The Supreme Court agreed with Brunetti and held that the Lanham Act’s prohibition on registering immoral or scandalous trademarks is unconstitutional because it discriminates on the basis of viewpoint. By way of example, the Court pointed out how the USPTO registered the mark “D.A.R.E. TO RESIST DRUGS AND VIOLENCE” but refused to register “BONG HITS 4 JESUS” because it “suggests that people should engage in an illegal activity [in connection with worship]” and since “Christians would be morally outraged by a statement that connects Jesus Christ with illegal drug use.”

The Supreme Court’s rationale follows the same line of thinking from its decision in Matal v. Tam, two years ago, when the Court held that the ban on registering marks that “disparage” any person living or dead was unconstitutional. In that case, the Court also held that if a trademark registration bar is viewpoint-based, then it is unconstitutional under the First Amendment.

Does this mean that American consumers are likely to see an influx of brand names containing lewd, sexually explicit, and profane slogans? Not necessarily. While the Lanham Act’s prohibition had prevented the registration of immoral or scandalous marks, there is nothing that previously prevented individuals or businesses from using immoral or scandalous marks in commerce and enforcing the mark against potential infringers. Registration simply provides trademark owners with additional, valuable benefits such as the legal presumption of national ownership of a trademark. In other words, the landscape for offensive marks being used in the marketplace is unlikely to change too much, but owners will have an easier time protecting and enforcing these types of marks.

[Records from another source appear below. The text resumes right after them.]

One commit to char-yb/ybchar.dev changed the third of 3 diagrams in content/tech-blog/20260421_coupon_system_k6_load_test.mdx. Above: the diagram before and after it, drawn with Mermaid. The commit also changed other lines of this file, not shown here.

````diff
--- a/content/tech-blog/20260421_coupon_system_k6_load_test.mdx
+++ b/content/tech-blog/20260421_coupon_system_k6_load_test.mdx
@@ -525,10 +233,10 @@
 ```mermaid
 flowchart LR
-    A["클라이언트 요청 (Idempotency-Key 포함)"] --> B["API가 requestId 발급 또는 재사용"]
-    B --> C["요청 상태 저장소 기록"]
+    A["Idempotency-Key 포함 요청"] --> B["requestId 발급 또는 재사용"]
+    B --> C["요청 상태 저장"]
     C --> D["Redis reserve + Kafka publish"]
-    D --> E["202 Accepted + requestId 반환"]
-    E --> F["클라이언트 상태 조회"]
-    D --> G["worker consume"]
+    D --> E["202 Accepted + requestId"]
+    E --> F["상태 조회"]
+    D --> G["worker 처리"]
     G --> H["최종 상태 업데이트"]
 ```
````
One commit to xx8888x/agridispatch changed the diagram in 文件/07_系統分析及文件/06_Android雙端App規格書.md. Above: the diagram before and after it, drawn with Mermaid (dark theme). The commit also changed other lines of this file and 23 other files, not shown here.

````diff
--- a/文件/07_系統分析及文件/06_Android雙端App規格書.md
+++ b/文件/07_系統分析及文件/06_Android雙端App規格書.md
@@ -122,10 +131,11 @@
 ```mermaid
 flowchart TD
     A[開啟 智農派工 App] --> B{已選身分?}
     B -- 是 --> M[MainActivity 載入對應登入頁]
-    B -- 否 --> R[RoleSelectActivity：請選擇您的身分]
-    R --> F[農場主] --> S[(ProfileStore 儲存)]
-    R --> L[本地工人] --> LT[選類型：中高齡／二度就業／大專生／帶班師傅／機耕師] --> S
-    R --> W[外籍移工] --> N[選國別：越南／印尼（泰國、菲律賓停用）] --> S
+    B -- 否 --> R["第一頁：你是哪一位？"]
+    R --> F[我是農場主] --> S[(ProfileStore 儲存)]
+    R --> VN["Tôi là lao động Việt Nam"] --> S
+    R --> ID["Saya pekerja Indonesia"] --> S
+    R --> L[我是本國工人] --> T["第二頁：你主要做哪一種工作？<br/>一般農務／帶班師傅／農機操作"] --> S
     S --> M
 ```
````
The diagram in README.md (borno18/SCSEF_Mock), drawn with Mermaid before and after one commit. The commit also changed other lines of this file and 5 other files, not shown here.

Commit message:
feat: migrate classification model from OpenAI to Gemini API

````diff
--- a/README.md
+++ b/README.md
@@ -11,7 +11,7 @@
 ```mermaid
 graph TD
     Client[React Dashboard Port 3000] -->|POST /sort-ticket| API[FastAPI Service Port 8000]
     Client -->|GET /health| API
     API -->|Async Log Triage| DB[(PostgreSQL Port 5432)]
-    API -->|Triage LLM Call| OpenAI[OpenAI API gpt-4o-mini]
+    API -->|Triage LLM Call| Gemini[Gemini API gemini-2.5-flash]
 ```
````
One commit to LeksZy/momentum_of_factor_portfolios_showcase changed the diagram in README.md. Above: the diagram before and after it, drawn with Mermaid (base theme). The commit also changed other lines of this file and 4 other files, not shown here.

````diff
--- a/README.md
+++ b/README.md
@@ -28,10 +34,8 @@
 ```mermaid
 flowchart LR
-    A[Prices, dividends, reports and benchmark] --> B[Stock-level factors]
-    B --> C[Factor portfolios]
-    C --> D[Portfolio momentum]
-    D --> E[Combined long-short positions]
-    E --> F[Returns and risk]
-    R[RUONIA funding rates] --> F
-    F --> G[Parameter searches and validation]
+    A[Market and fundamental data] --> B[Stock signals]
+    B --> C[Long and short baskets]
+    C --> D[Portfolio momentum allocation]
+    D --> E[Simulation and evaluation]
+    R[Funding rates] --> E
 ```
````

Questions? Let Eric know.

Eric ClendeningEric Clendening is a member of Flaster Greenberg’s Intellectual Property and Litigation Departments. He focuses his practice on intellectual property litigation and commercial litigation, including contract disputes, employment litigation, and other commercial disputes. He also advises clients on protecting and enforcing intellectual property rights online, including the resolution of domain name disputes and matters concerning e-commerce, online speech and conduct, and related intellectual property issues involving trademarks and copyrights.

Hiring A Competitor’s Employee? Proceed With Caution!

For the first time since its enactment over four years ago, a federal court has interpreted a provision of the New Jersey Trade Secrets Act (the “Act”).  The decision, unfortunately, leaves New Jersey employers who are considering hiring a competitor’s employee on uncertain ground.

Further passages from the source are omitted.